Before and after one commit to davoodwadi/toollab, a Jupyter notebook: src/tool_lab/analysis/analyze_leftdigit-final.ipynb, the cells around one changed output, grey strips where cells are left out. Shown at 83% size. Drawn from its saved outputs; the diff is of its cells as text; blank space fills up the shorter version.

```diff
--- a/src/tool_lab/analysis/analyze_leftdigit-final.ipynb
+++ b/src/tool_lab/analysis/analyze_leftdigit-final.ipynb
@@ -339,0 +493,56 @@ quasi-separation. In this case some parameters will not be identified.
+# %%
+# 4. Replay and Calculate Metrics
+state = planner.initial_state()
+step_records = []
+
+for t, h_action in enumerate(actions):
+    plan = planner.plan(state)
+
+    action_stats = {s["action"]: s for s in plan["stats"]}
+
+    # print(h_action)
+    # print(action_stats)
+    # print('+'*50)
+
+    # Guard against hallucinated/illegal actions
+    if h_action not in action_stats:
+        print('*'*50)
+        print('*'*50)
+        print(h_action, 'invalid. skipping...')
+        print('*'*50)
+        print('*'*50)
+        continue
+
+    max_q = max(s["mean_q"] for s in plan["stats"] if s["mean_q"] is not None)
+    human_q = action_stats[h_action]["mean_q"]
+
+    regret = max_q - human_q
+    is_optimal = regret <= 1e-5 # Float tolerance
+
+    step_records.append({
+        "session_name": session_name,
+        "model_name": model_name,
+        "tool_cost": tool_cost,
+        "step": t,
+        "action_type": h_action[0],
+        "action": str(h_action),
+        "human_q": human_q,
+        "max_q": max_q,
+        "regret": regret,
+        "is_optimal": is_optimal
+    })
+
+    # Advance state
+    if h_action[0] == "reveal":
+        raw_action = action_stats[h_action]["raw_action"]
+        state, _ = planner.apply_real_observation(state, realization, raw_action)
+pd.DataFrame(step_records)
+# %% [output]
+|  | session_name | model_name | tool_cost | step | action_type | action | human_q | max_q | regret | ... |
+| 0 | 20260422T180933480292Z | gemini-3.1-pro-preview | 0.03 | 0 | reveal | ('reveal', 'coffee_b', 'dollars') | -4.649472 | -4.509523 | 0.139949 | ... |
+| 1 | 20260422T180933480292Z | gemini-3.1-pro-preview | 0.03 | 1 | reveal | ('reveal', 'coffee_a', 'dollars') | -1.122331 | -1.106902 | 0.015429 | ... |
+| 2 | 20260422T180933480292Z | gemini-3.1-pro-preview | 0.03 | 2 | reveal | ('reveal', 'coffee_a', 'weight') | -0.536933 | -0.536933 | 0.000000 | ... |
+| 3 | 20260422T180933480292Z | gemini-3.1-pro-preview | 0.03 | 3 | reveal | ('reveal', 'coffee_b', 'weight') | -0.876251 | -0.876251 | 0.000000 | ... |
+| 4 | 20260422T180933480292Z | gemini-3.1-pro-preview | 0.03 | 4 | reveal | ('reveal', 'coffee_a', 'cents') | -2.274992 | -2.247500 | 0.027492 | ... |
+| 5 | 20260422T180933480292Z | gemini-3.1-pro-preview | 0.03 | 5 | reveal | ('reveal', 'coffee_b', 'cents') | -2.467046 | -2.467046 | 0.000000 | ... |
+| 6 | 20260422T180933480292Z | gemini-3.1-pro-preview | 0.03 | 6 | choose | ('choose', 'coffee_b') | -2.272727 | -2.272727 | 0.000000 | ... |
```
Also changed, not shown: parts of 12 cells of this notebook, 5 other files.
# # # # #
- [Aim of the task] Retype the listing above in full, with no alterations.

- [Task output]
Before and after one commit to davoodwadi/toollab, a Jupyter notebook: src/tool_lab/analysis/analyze_leftdigit-final.ipynb, the cells around one changed output, grey strips where cells are left out. Shown at 83% size. Drawn from its saved outputs; the diff is of its cells as text; blank space fills up the shorter version.

```diff
--- a/src/tool_lab/analysis/analyze_leftdigit-final.ipynb
+++ b/src/tool_lab/analysis/analyze_leftdigit-final.ipynb
@@ -339,0 +493,56 @@ quasi-separation. In this case some parameters will not be identified.
+# %%
+# 4. Replay and Calculate Metrics
+state = planner.initial_state()
+step_records = []
+
+for t, h_action in enumerate(actions):
+    plan = planner.plan(state)
+
+    action_stats = {s["action"]: s for s in plan["stats"]}
+
+    # print(h_action)
+    # print(action_stats)
+    # print('+'*50)
+
+    # Guard against hallucinated/illegal actions
+    if h_action not in action_stats:
+        print('*'*50)
+        print('*'*50)
+        print(h_action, 'invalid. skipping...')
+        print('*'*50)
+        print('*'*50)
+        continue
+
+    max_q = max(s["mean_q"] for s in plan["stats"] if s["mean_q"] is not None)
+    human_q = action_stats[h_action]["mean_q"]
+
+    regret = max_q - human_q
+    is_optimal = regret <= 1e-5 # Float tolerance
+
+    step_records.append({
+        "session_name": session_name,
+        "model_name": model_name,
+        "tool_cost": tool_cost,
+        "step": t,
+        "action_type": h_action[0],
+        "action": str(h_action),
+        "human_q": human_q,
+        "max_q": max_q,
+        "regret": regret,
+        "is_optimal": is_optimal
+    })
+
+    # Advance state
+    if h_action[0] == "reveal":
+        raw_action = action_stats[h_action]["raw_action"]
+        state, _ = planner.apply_real_observation(state, realization, raw_action)
+pd.DataFrame(step_records)
+# %% [output]
+|  | session_name | model_name | tool_cost | step | action_type | action | human_q | max_q | regret | ... |
+| 0 | 20260422T180933480292Z | gemini-3.1-pro-preview | 0.03 | 0 | reveal | ('reveal', 'coffee_b', 'dollars') | -4.649472 | -4.509523 | 0.139949 | ... |
+| 1 | 20260422T180933480292Z | gemini-3.1-pro-preview | 0.03 | 1 | reveal | ('reveal', 'coffee_a', 'dollars') | -1.122331 | -1.106902 | 0.015429 | ... |
+| 2 | 20260422T180933480292Z | gemini-3.1-pro-preview | 0.03 | 2 | reveal | ('reveal', 'coffee_a', 'weight') | -0.536933 | -0.536933 | 0.000000 | ... |
+| 3 | 20260422T180933480292Z | gemini-3.1-pro-preview | 0.03 | 3 | reveal | ('reveal', 'coffee_b', 'weight') | -0.876251 | -0.876251 | 0.000000 | ... |
+| 4 | 20260422T180933480292Z | gemini-3.1-pro-preview | 0.03 | 4 | reveal | ('reveal', 'coffee_a', 'cents') | -2.274992 | -2.247500 | 0.027492 | ... |
+| 5 | 20260422T180933480292Z | gemini-3.1-pro-preview | 0.03 | 5 | reveal | ('reveal', 'coffee_b', 'cents') | -2.467046 | -2.467046 | 0.000000 | ... |
+| 6 | 20260422T180933480292Z | gemini-3.1-pro-preview | 0.03 | 6 | choose | ('choose', 'coffee_b') | -2.272727 | -2.272727 | 0.000000 | ... |
```
Also changed, not shown: parts of 12 cells of this notebook, 5 other files.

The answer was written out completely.